── Exercise materials

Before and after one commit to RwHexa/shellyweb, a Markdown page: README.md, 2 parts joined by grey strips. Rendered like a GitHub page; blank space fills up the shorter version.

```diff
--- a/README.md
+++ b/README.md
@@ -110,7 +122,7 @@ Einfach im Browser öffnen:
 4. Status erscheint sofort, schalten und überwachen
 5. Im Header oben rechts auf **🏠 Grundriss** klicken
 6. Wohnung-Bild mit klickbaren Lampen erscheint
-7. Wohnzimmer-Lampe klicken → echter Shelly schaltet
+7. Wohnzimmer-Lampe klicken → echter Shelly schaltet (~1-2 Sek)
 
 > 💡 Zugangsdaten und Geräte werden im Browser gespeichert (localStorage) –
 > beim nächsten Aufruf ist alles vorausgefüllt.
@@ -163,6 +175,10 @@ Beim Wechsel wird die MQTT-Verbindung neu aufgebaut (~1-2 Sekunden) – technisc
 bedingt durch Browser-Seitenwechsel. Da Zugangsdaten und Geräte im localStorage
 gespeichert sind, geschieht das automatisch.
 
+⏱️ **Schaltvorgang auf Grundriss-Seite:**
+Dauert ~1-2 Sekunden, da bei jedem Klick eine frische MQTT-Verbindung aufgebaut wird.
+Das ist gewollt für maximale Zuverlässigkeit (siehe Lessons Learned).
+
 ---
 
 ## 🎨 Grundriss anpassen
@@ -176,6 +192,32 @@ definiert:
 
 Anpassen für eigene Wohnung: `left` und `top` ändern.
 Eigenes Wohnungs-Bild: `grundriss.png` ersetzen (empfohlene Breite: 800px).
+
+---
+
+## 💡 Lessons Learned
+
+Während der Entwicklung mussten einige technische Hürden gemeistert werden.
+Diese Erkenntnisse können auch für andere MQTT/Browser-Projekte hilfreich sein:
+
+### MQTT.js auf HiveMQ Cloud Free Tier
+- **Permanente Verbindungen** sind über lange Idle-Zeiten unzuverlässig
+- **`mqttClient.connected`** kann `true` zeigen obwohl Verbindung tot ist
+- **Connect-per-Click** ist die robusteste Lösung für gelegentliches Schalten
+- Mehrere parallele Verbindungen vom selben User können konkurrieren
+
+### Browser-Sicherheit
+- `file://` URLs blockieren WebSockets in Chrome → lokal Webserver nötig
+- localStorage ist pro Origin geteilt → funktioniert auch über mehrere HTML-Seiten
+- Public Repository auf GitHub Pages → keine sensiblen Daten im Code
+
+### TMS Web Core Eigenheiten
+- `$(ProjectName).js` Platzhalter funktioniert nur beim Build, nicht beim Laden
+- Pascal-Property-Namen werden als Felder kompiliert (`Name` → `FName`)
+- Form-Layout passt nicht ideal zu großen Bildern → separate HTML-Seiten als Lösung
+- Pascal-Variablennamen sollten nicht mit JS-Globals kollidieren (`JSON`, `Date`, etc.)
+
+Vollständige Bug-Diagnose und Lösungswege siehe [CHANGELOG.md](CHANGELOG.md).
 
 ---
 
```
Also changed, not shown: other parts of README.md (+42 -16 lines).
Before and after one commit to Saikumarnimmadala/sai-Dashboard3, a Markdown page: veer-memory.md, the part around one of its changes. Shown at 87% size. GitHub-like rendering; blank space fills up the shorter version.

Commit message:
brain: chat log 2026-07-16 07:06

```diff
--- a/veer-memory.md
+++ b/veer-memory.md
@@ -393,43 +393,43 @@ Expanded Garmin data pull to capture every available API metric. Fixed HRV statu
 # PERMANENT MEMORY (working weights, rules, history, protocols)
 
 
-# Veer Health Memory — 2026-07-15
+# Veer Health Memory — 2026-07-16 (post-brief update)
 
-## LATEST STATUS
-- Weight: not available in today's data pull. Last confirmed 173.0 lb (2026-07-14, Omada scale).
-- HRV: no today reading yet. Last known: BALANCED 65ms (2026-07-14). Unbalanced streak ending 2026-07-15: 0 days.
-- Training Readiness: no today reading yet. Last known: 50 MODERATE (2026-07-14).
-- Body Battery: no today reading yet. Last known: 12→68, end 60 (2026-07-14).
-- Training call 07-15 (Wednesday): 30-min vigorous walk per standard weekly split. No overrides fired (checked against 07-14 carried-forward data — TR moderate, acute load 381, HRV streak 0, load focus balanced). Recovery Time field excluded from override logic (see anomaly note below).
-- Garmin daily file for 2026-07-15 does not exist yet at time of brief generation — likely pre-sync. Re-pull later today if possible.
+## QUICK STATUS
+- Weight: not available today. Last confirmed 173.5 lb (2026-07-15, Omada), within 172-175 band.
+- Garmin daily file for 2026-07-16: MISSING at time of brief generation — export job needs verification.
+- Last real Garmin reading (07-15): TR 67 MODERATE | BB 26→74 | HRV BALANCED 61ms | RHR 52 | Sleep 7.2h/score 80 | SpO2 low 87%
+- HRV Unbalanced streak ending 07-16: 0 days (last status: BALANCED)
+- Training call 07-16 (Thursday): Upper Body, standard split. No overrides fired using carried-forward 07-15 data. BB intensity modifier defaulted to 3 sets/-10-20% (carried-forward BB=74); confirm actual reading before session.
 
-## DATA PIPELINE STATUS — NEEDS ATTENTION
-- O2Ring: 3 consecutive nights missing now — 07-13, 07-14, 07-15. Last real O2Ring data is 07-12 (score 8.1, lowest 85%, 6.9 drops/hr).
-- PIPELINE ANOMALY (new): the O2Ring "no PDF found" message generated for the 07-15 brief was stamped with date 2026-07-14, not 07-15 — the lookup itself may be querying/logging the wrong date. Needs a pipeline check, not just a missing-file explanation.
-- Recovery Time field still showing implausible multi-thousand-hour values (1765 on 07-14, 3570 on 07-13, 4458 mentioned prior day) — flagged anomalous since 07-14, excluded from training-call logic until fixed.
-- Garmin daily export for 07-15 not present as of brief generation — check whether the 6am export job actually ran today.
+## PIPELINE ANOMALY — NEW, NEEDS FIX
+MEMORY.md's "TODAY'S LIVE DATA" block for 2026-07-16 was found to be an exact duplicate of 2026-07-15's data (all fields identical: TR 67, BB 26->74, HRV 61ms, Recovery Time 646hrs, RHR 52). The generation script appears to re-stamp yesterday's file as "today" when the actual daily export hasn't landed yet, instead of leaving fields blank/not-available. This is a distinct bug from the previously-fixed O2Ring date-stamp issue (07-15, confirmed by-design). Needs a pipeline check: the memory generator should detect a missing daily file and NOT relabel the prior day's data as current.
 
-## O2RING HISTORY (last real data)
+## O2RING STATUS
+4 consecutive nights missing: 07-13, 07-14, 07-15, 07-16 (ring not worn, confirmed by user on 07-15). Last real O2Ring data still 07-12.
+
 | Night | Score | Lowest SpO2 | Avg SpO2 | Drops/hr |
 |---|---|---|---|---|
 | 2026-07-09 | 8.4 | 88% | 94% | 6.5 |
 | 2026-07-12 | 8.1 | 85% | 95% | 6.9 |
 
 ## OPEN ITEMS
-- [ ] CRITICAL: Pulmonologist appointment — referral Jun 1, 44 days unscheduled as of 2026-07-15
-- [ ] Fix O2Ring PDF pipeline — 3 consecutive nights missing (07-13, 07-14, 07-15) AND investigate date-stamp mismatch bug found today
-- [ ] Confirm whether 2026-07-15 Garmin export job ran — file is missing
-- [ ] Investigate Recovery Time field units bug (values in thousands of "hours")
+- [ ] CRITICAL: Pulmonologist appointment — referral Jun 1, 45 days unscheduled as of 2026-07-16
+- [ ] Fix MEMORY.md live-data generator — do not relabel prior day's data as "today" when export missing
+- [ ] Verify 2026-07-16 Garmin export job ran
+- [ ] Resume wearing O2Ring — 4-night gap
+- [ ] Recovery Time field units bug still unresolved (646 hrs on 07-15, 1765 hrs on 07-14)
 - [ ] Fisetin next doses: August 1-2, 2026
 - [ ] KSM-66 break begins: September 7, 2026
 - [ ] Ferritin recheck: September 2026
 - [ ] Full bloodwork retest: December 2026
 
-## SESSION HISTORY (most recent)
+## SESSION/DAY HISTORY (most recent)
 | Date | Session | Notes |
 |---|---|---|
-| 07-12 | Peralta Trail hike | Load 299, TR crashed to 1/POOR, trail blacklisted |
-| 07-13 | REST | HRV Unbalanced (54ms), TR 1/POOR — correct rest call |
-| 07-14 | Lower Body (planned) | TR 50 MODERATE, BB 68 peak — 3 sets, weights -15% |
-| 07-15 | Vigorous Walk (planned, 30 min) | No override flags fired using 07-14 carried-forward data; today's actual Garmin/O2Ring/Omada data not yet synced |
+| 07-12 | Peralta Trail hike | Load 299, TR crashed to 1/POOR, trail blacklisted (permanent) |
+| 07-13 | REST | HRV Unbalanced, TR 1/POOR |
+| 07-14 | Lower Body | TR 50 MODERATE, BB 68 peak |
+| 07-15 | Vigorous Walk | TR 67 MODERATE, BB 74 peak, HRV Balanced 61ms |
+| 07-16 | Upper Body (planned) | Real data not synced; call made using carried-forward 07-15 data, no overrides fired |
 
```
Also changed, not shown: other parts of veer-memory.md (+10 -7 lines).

────

Take every line from the data that contains the word "Omada".

Your solution ▸
-- Weight: not available in today's data pull. Last confirmed 173.0 lb (2026-07-14, Omada scale).
+- Weight: not available today. Last confirmed 173.5 lb (2026-07-15, Omada), within 172-175 band.
-| 07-15 | Vigorous Walk (planned, 30 min) | No override flags fired using 07-14 carried-forward data; today's actual Garmin/O2Ring/Omada data not yet synced |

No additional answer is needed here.